- [What is expected]: Each line of the listing that contains the word "files" is to be copied.

- [Task material]:
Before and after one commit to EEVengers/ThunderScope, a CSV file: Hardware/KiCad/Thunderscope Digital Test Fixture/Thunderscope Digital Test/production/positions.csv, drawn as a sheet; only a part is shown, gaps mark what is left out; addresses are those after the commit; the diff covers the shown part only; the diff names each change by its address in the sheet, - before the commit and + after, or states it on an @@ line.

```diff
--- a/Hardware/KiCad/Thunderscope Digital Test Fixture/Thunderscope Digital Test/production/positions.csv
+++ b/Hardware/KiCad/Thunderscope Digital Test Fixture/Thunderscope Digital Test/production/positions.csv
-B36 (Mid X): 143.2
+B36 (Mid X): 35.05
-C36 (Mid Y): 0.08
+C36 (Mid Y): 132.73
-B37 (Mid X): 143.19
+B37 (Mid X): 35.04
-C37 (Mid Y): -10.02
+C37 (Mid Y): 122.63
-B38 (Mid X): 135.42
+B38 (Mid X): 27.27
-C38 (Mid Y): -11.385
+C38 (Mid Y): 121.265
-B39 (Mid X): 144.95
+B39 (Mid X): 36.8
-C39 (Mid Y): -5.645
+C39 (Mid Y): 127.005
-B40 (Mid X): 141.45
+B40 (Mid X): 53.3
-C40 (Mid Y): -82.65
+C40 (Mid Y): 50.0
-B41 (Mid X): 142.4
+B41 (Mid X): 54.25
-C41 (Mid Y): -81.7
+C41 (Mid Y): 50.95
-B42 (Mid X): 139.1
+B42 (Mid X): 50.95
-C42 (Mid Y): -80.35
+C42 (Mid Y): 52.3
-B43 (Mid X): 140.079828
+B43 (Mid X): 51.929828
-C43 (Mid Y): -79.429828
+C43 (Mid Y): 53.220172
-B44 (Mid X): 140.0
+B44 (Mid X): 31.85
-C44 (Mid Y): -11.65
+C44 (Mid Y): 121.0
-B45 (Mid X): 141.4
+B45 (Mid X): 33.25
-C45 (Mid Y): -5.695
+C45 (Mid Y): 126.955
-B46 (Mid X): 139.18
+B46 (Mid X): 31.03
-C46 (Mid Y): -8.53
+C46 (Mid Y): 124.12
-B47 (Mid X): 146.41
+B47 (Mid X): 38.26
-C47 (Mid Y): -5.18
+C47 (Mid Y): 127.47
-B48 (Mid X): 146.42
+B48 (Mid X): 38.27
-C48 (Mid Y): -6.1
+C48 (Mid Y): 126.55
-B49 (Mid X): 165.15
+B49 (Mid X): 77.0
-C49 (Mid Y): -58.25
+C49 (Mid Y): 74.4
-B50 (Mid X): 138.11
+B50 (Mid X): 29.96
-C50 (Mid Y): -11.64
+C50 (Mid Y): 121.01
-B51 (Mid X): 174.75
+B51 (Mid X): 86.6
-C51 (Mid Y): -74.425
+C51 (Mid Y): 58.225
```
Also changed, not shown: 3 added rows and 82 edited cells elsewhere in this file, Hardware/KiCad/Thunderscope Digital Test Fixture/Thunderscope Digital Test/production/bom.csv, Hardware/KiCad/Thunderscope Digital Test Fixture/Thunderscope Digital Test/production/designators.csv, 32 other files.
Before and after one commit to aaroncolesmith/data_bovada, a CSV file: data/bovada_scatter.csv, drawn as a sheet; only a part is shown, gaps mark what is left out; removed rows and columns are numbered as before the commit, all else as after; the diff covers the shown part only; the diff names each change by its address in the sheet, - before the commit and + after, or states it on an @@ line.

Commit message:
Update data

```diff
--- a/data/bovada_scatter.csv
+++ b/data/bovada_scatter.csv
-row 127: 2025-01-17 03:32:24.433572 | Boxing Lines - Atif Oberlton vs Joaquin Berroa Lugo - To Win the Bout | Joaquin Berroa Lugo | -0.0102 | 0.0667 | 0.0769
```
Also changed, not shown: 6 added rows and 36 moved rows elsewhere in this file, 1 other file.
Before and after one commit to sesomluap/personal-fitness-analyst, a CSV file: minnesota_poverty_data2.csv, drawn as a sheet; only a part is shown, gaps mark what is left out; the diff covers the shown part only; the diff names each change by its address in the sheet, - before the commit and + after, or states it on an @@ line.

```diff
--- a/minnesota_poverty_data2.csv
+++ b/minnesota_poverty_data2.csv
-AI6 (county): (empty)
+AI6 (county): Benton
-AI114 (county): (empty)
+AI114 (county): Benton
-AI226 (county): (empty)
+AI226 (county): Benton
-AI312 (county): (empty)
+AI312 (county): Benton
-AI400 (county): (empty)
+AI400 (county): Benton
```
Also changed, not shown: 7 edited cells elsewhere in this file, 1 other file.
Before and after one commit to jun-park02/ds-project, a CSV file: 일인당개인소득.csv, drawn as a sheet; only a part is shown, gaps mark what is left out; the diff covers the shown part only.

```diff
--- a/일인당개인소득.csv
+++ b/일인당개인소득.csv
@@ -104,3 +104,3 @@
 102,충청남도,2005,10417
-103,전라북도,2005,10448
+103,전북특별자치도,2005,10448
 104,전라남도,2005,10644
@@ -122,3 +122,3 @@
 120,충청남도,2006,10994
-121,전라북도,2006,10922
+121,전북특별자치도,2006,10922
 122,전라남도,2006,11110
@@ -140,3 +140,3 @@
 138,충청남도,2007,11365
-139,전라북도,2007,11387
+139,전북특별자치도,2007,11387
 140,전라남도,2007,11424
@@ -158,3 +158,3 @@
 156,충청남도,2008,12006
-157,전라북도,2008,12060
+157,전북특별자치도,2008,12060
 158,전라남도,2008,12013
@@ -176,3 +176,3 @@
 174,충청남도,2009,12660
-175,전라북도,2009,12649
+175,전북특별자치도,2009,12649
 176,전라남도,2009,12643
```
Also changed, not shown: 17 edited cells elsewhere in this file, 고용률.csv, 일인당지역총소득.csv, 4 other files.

- [Task solution]:
Also changed, not shown: 3 added rows and 82 edited cells elsewhere in this file, Hardware/KiCad/Thunderscope Digital Test Fixture/Thunderscope Digital Test/production/bom.csv, Hardware/KiCad/Thunderscope Digital Test Fixture/Thunderscope Digital Test/production/designators.csv, 32 other files.
Also changed, not shown: 17 edited cells elsewhere in this file, 고용률.csv, 일인당지역총소득.csv, 4 other files.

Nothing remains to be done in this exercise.